“While not massive, these effects are clear at the margins — which is extremely important in politics,” Fighting Chance for Families Action researchers Colin McAuliffe, Ahmad Ali and Ethan Winter wrote in their report.
A four-point boost in approval among parents, like the one the payments may have initially provided, would amount to less than one point overall, since most voters aren’t looking after minor children. But parents of school-age kids have been an especially important constituency in national politics for the past six months, with Republicans claiming public schools abuse children and trample parental rights.
Democrats have said they believed the expanded child tax credit would create a “sacred bond” between parents and the federal government akin to the way Social Security retirement benefits transformed seniors into a powerful voting bloc, making the benefits almost untouchable politically.
The American Rescue Plan boosted the credit’s maximum value to $3,600 for parents of kids under 6 ($3,000 for kids under 18) and told the IRS to distribute the money in advance monthly installments — even to parents with no tax liability and no earned income. In effect, the credit became the kind of monthly child allowance that is typical in other countries.
But the payments suddenly stopped after six months without any major upheaval, even though Democrats had promised the money would continue and that its discontinuation would spike child poverty. Thirty-six million households were left hanging; several parents told HuffPost they felt betrayed.
The unexpected demise of the expanded child tax credit resulted from Sen. Joe Manchin (D-W.Va.) refusing to go along with his party’s Build Back Better Act, which would have continued the benefits for another year. Manchin particularly disliked the credit, claiming parents waste it on drugs.
Early research suggests that the expiration of the benefit has, in fact, increased child poverty by 40%. Since the simplest way to alleviate poverty is to give people money, the simplest way to make it worse is to take the money away.
After the payments stopped, parents with young children have experienced increased material hardship and financial instability, according to a new analysis of Census data by scholars at Poverty Solutions, a research initiative at the University of Michigan.

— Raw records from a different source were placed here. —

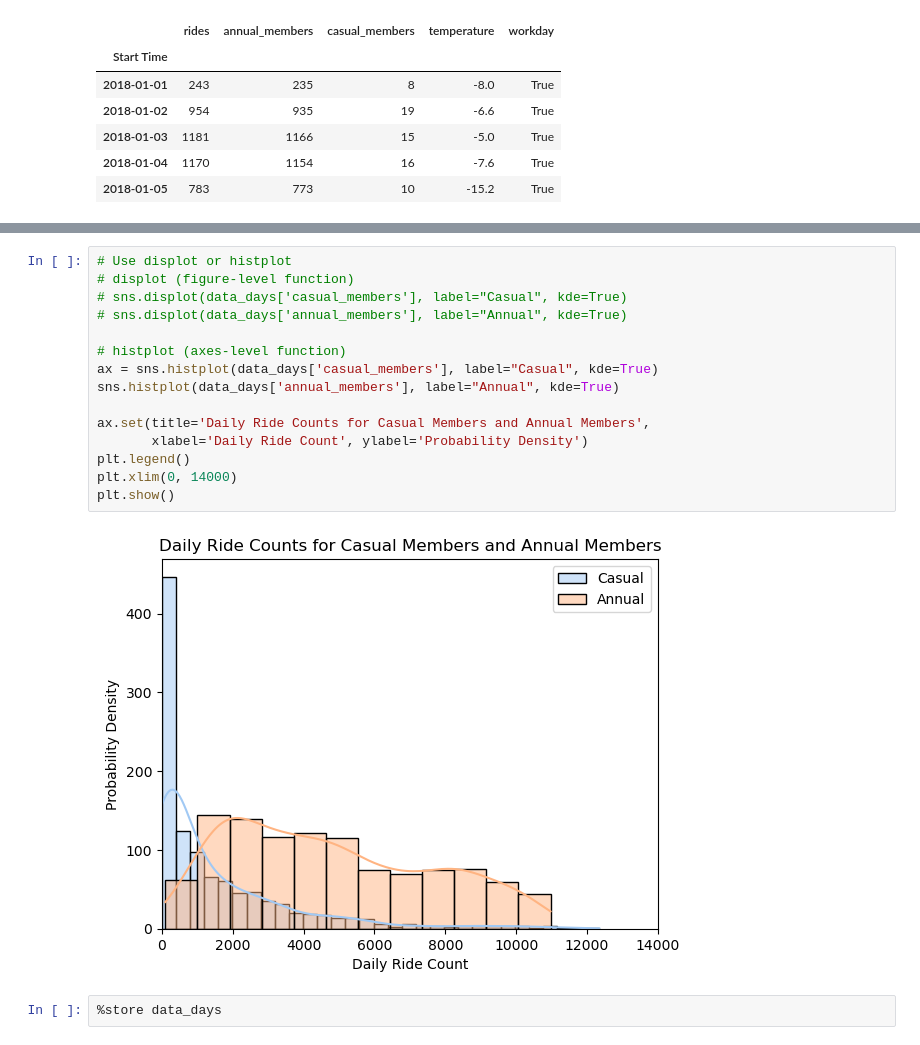
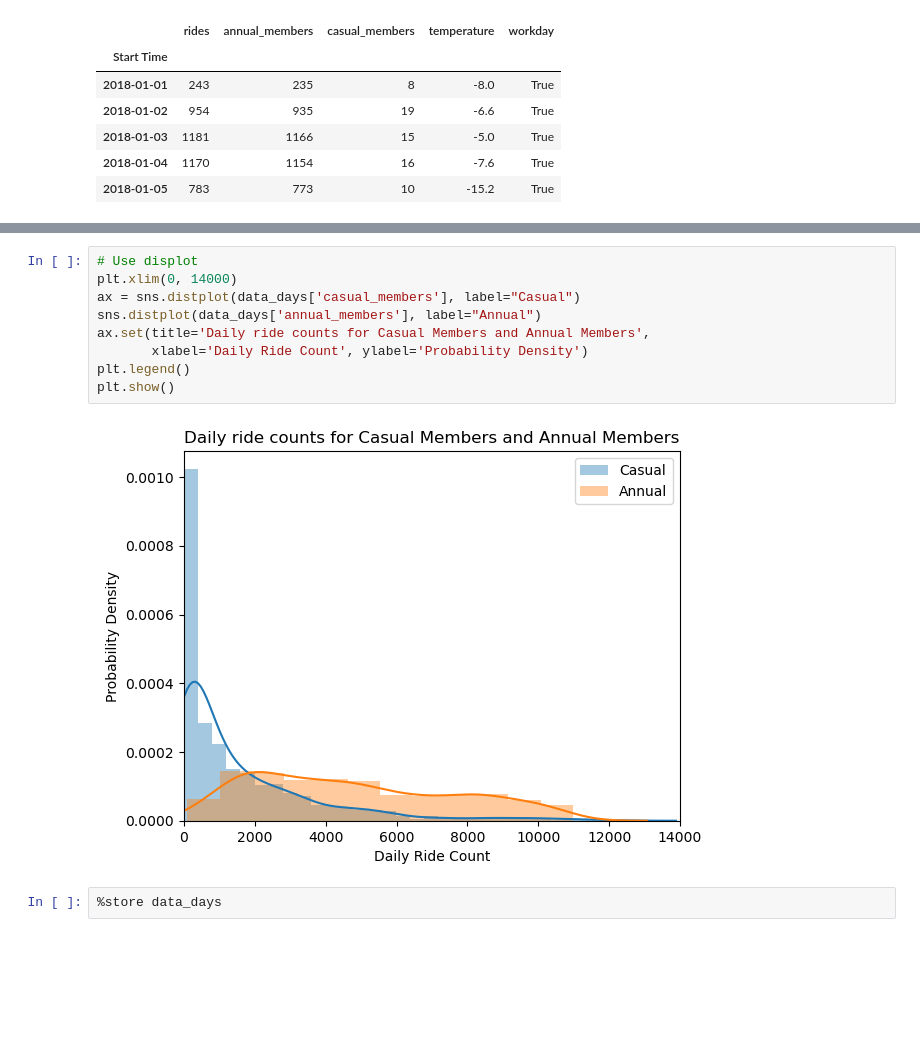
Before and after one commit to kinheychan/CIV1504, a Jupyter notebook: CIV1504_Nicole_Chan_Bikeshare_Part1_EDA.ipynb, the cells around one changed output, grey strips where cells are left out. Saved outputs shown, nothing was run; the diff lists cells and outputs as text; blank space fills up the shorter version.

```diff
--- a/CIV1504_Nicole_Chan_Bikeshare_Part1_EDA.ipynb
+++ b/CIV1504_Nicole_Chan_Bikeshare_Part1_EDA.ipynb
@@ -1491,20 +1515,14 @@ data_days.head()
 # %%
-# Use displot or histplot
-# displot (figure-level function)
-# sns.displot(data_days['casual_members'], label="Casual", kde=True)
-# sns.displot(data_days['annual_members'], label="Annual", kde=True)
-
-# histplot (axes-level function)
-ax = sns.histplot(data_days['casual_members'], label="Casual", kde=True)
-sns.histplot(data_days['annual_members'], label="Annual", kde=True)
-
-ax.set(title='Daily Ride Counts for Casual Members and Annual Members',
+# Use displot
+plt.xlim(0, 14000)
+ax = sns.distplot(data_days['casual_members'], label="Casual")
+sns.distplot(data_days['annual_members'], label="Annual")
+ax.set(title='Daily ride counts for Casual Members and Annual Members',
        xlabel='Daily Ride Count', ylabel='Probability Density')
 plt.legend()
-plt.xlim(0, 14000)
 plt.show()
 # %% [output]
-[figure, old version]
+[figure, new version]
 # %%
 %store data_days
 # %% [output]
```
Also changed, not shown: parts of 5 cells of this notebook.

Rates of food insufficiency — defined in the report as a survey respondent saying there was either sometimes or often “not enough to eat” in their household during the prior week — had been consistently higher among parents of minor children during the coronavirus pandemic. The child tax credit narrowed the gap, which had once again widened by February, after the credit went away. A similar pattern held for parents who said it’s been “very difficult” to pay basic expenses.
In other words, Congress put low-income families on a poverty roller coaster. But the economic impact of the child benefit coming and going has been mostly ignored in Washington, where the threat of inflation has taken center stage.
“While much attention has been placed on the impact of rising prices on the ability of families to pay for basic necessities, the impact of the expiration of monthly CTC payments is much more clear,” the University of Michigan’s Patrick Cooney, Luke Shaefer, and Samiul Jubaed wrote in their report.